#### [TRY IT]
All of the records need to be retyped exactly, with no line dropped.

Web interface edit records
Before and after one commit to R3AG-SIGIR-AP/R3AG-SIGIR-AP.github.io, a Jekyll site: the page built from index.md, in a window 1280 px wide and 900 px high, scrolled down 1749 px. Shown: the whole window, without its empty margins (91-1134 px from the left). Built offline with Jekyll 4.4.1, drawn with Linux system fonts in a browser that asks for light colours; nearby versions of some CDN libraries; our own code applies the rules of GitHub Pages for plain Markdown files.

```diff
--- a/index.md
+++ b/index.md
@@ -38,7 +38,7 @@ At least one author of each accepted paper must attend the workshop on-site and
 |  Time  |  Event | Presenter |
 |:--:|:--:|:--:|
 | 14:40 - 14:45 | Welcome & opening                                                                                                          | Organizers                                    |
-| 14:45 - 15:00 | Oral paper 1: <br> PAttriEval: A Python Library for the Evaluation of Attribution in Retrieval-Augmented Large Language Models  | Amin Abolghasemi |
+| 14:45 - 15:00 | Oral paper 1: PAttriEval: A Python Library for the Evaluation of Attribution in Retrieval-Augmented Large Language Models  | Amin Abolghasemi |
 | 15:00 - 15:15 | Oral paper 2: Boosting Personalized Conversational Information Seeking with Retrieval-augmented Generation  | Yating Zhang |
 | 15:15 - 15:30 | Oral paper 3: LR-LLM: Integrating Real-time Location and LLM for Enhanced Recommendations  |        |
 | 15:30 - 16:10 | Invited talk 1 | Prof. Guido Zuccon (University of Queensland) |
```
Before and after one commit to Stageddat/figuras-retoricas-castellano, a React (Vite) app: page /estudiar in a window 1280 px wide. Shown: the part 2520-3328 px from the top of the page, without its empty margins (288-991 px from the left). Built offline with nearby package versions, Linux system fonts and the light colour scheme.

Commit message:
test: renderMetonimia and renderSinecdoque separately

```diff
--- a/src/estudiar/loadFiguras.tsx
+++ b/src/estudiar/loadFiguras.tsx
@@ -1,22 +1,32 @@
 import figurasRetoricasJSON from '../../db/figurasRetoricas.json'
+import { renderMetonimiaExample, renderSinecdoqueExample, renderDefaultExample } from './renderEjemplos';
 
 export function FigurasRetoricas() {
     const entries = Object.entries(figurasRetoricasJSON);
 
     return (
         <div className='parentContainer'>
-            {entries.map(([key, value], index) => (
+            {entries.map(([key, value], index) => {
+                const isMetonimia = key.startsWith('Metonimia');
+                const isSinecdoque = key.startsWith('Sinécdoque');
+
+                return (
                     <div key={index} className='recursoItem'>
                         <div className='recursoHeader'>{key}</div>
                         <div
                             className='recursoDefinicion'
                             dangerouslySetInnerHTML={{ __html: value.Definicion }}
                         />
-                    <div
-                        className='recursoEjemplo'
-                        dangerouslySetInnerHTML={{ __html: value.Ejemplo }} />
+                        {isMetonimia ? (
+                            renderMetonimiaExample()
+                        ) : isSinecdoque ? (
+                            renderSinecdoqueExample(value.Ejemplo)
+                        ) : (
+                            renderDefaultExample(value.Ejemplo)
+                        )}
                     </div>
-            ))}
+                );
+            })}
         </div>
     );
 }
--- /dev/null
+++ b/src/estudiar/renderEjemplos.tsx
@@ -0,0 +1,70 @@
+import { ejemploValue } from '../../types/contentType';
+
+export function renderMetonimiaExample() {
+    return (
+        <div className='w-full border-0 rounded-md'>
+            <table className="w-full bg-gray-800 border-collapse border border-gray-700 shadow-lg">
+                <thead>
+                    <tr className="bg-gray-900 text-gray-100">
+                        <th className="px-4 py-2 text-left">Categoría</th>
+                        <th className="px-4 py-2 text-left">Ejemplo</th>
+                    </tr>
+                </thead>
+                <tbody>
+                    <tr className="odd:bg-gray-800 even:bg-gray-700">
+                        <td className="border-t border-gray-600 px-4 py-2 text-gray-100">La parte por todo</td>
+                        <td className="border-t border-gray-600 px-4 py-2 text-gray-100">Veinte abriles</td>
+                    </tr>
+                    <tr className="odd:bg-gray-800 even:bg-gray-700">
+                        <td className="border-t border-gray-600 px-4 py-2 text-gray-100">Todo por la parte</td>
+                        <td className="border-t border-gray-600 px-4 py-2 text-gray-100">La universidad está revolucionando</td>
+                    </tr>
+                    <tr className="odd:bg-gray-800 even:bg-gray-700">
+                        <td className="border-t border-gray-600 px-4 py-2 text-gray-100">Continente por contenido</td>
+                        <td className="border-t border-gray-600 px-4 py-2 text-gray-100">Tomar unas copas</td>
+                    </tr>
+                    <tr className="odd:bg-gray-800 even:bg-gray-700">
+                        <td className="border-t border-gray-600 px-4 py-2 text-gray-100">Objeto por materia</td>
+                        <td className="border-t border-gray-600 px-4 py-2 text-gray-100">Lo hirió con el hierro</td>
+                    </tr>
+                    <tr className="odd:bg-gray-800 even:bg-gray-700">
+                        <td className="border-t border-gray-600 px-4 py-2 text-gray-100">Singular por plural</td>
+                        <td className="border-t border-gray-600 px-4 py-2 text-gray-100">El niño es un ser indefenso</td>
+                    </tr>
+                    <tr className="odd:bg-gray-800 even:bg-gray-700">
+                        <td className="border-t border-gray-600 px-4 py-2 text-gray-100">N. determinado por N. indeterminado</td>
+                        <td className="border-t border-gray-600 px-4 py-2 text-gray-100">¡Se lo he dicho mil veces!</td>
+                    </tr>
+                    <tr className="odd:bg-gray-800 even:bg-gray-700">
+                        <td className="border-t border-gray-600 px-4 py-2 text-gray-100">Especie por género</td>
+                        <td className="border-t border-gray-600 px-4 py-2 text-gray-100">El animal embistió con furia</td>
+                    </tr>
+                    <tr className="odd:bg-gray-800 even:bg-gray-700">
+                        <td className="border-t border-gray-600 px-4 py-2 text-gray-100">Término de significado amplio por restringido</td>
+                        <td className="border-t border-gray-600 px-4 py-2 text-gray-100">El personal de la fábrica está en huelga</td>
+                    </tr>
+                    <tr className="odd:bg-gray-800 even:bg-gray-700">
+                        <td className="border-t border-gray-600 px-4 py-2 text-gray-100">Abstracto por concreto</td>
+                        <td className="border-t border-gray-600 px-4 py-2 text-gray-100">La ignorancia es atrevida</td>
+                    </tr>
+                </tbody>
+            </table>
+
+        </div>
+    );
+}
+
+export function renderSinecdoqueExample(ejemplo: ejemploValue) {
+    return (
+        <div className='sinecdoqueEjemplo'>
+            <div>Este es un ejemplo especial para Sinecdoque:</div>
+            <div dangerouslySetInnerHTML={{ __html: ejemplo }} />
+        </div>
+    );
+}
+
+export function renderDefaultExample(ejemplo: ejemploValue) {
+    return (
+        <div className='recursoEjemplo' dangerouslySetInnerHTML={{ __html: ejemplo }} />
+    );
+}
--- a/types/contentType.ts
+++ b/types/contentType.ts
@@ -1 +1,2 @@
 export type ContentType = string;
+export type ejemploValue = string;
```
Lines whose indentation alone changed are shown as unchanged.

#### [TASK RESPONSE]
Before and after one commit to R3AG-SIGIR-AP/R3AG-SIGIR-AP.github.io, a Jekyll site: the page built from index.md, in a window 1280 px wide and 900 px high, scrolled down 1749 px. Shown: the whole window, without its empty margins (91-1134 px from the left). Built offline with Jekyll 4.4.1, drawn with Linux system fonts in a browser that asks for light colours; nearby versions of some CDN libraries; our own code applies the rules of GitHub Pages for plain Markdown files.

```diff
--- a/index.md
+++ b/index.md
@@ -38,7 +38,7 @@ At least one author of each accepted paper must attend the workshop on-site and
 |  Time  |  Event | Presenter |
 |:--:|:--:|:--:|
 | 14:40 - 14:45 | Welcome & opening                                                                                                          | Organizers                                    |
-| 14:45 - 15:00 | Oral paper 1: <br> PAttriEval: A Python Library for the Evaluation of Attribution in Retrieval-Augmented Large Language Models  | Amin Abolghasemi |
+| 14:45 - 15:00 | Oral paper 1: PAttriEval: A Python Library for the Evaluation of Attribution in Retrieval-Augmented Large Language Models  | Amin Abolghasemi |
 | 15:00 - 15:15 | Oral paper 2: Boosting Personalized Conversational Information Seeking with Retrieval-augmented Generation  | Yating Zhang |
 | 15:15 - 15:30 | Oral paper 3: LR-LLM: Integrating Real-time Location and LLM for Enhanced Recommendations  |        |
 | 15:30 - 16:10 | Invited talk 1 | Prof. Guido Zuccon (University of Queensland) |
```
Before and after one commit to Stageddat/figuras-retoricas-castellano, a React (Vite) app: page /estudiar in a window 1280 px wide. Shown: the part 2520-3328 px from the top of the page, without its empty margins (288-991 px from the left). Built offline with nearby package versions, Linux system fonts and the light colour scheme.

Commit message:
test: renderMetonimia and renderSinecdoque separately

```diff
--- a/src/estudiar/loadFiguras.tsx
+++ b/src/estudiar/loadFiguras.tsx
@@ -1,22 +1,32 @@
 import figurasRetoricasJSON from '../../db/figurasRetoricas.json'
+import { renderMetonimiaExample, renderSinecdoqueExample, renderDefaultExample } from './renderEjemplos';
 
 export function FigurasRetoricas() {
     const entries = Object.entries(figurasRetoricasJSON);
 
     return (
         <div className='parentContainer'>
-            {entries.map(([key, value], index) => (
+            {entries.map(([key, value], index) => {
+                const isMetonimia = key.startsWith('Metonimia');
+                const isSinecdoque = key.startsWith('Sinécdoque');
+
+                return (
                     <div key={index} className='recursoItem'>
                         <div className='recursoHeader'>{key}</div>
                         <div
                             className='recursoDefinicion'
                             dangerouslySetInnerHTML={{ __html: value.Definicion }}
                         />
-                    <div
-                        className='recursoEjemplo'
-                        dangerouslySetInnerHTML={{ __html: value.Ejemplo }} />
+                        {isMetonimia ? (
+                            renderMetonimiaExample()
+                        ) : isSinecdoque ? (
+                            renderSinecdoqueExample(value.Ejemplo)
+                        ) : (
+                            renderDefaultExample(value.Ejemplo)
+                        )}
                     </div>
-            ))}
+                );
+            })}
         </div>
     );
 }
--- /dev/null
+++ b/src/estudiar/renderEjemplos.tsx
@@ -0,0 +1,70 @@
+import { ejemploValue } from '../../types/contentType';
+
+export function renderMetonimiaExample() {
+    return (
+        <div className='w-full border-0 rounded-md'>
+            <table className="w-full bg-gray-800 border-collapse border border-gray-700 shadow-lg">
+                <thead>
+                    <tr className="bg-gray-900 text-gray-100">
+                        <th className="px-4 py-2 text-left">Categoría</th>
+                        <th className="px-4 py-2 text-left">Ejemplo</th>
+                    </tr>
+                </thead>
+                <tbody>
+                    <tr className="odd:bg-gray-800 even:bg-gray-700">
+                        <td className="border-t border-gray-600 px-4 py-2 text-gray-100">La parte por todo</td>
+                        <td className="border-t border-gray-600 px-4 py-2 text-gray-100">Veinte abriles</td>
+                    </tr>
+                    <tr className="odd:bg-gray-800 even:bg-gray-700">
+                        <td className="border-t border-gray-600 px-4 py-2 text-gray-100">Todo por la parte</td>
+                        <td className="border-t border-gray-600 px-4 py-2 text-gray-100">La universidad está revolucionando</td>
+                    </tr>
+                    <tr className="odd:bg-gray-800 even:bg-gray-700">
+                        <td className="border-t border-gray-600 px-4 py-2 text-gray-100">Continente por contenido</td>
+                        <td className="border-t border-gray-600 px-4 py-2 text-gray-100">Tomar unas copas</td>
+                    </tr>
+                    <tr className="odd:bg-gray-800 even:bg-gray-700">
+                        <td className="border-t border-gray-600 px-4 py-2 text-gray-100">Objeto por materia</td>
+                        <td className="border-t border-gray-600 px-4 py-2 text-gray-100">Lo hirió con el hierro</td>
+                    </tr>
+                    <tr className="odd:bg-gray-800 even:bg-gray-700">
+                        <td className="border-t border-gray-600 px-4 py-2 text-gray-100">Singular por plural</td>
+                        <td className="border-t border-gray-600 px-4 py-2 text-gray-100">El niño es un ser indefenso</td>
+                    </tr>
+                    <tr className="odd:bg-gray-800 even:bg-gray-700">
+                        <td className="border-t border-gray-600 px-4 py-2 text-gray-100">N. determinado por N. indeterminado</td>
+                        <td className="border-t border-gray-600 px-4 py-2 text-gray-100">¡Se lo he dicho mil veces!</td>
+                    </tr>
+                    <tr className="odd:bg-gray-800 even:bg-gray-700">
+                        <td className="border-t border-gray-600 px-4 py-2 text-gray-100">Especie por género</td>
+                        <td className="border-t border-gray-600 px-4 py-2 text-gray-100">El animal embistió con furia</td>
+                    </tr>
+                    <tr className="odd:bg-gray-800 even:bg-gray-700">
+                        <td className="border-t border-gray-600 px-4 py-2 text-gray-100">Término de significado amplio por restringido</td>
+                        <td className="border-t border-gray-600 px-4 py-2 text-gray-100">El personal de la fábrica está en huelga</td>
+                    </tr>
+                    <tr className="odd:bg-gray-800 even:bg-gray-700">
+                        <td className="border-t border-gray-600 px-4 py-2 text-gray-100">Abstracto por concreto</td>
+                        <td className="border-t border-gray-600 px-4 py-2 text-gray-100">La ignorancia es atrevida</td>
+                    </tr>
+                </tbody>
+            </table>
+
+        </div>
+    );
+}
+
+export function renderSinecdoqueExample(ejemplo: ejemploValue) {
+    return (
+        <div className='sinecdoqueEjemplo'>
+            <div>Este es un ejemplo especial para Sinecdoque:</div>
+            <div dangerouslySetInnerHTML={{ __html: ejemplo }} />
+        </div>
+    );
+}
+
+export function renderDefaultExample(ejemplo: ejemploValue) {
+    return (
+        <div className='recursoEjemplo' dangerouslySetInnerHTML={{ __html: ejemplo }} />
+    );
+}
--- a/types/contentType.ts
+++ b/types/contentType.ts
@@ -1 +1,2 @@
 export type ContentType = string;
+export type ejemploValue = string;
```
Lines whose indentation alone changed are shown as unchanged.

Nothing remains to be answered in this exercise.